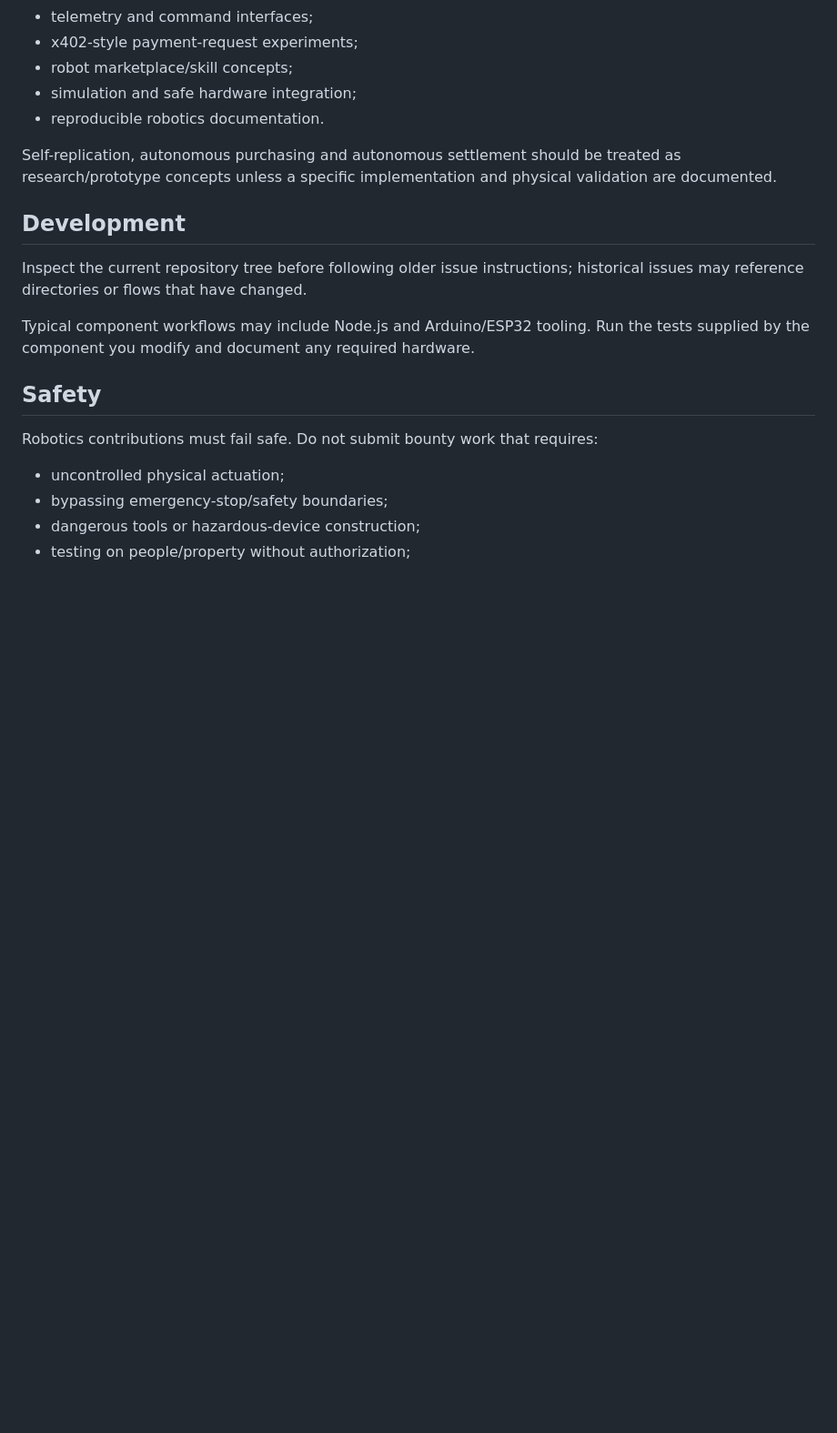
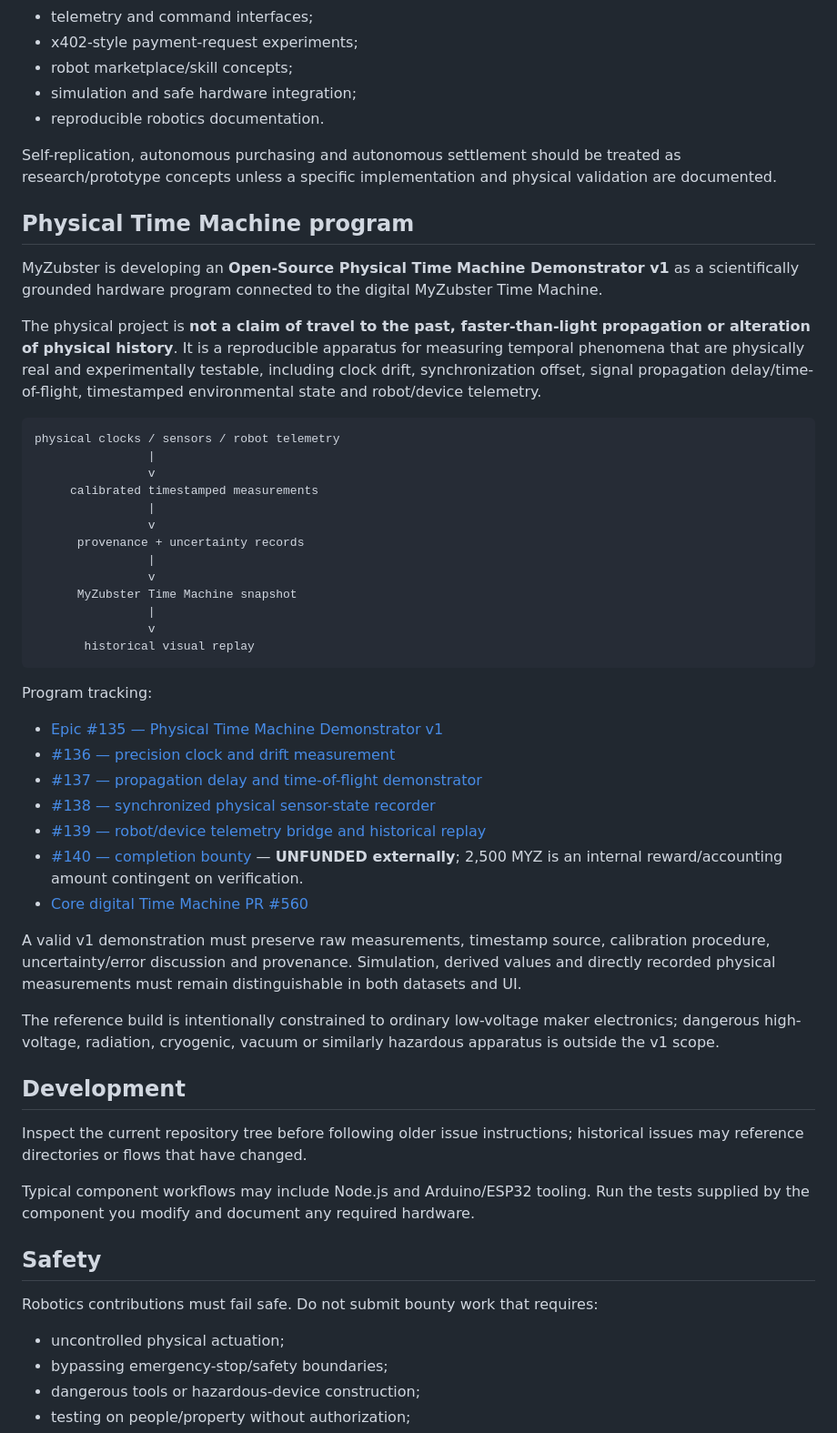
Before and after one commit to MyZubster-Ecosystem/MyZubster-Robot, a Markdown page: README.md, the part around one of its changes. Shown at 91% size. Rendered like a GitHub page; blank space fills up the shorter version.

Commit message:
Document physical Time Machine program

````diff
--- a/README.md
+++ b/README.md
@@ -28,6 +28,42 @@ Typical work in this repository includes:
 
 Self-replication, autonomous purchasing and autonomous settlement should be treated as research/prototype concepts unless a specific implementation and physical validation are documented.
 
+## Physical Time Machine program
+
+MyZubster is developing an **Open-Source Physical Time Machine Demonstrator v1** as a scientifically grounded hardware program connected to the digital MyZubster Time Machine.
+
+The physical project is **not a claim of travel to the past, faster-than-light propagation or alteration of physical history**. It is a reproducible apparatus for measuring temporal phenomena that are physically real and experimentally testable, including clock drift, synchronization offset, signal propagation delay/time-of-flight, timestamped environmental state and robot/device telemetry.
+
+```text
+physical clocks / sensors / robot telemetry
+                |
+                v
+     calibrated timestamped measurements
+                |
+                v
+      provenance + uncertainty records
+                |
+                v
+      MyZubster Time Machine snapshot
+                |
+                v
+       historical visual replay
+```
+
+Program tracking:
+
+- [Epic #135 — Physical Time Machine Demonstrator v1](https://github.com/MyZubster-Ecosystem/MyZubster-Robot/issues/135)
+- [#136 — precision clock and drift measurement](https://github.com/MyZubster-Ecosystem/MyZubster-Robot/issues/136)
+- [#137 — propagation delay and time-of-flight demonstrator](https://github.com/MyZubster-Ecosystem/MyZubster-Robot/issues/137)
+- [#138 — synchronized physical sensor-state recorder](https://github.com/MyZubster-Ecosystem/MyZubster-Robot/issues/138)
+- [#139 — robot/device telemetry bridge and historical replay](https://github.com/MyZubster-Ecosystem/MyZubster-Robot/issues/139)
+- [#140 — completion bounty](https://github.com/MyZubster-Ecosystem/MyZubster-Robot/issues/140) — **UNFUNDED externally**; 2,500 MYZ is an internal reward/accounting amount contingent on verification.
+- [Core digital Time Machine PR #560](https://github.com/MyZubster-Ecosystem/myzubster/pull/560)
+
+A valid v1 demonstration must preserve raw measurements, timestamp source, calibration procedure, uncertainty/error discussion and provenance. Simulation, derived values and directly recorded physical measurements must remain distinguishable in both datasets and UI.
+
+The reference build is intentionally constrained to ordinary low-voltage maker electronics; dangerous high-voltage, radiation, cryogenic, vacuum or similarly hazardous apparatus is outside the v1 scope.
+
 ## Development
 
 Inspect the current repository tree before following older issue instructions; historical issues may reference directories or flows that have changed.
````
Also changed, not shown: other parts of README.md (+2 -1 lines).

=======

*Task to complete*: Make a copy of each line in the records that has the word "README".

*Answer to the problem*:
Before and after one commit to MyZubster-Ecosystem/MyZubster-Robot, a Markdown page: README.md, the part around one of its changes. Shown at 91% size. Rendered like a GitHub page; blank space fills up the shorter version.
--- a/README.md
+++ b/README.md
Also changed, not shown: other parts of README.md (+2 -1 lines).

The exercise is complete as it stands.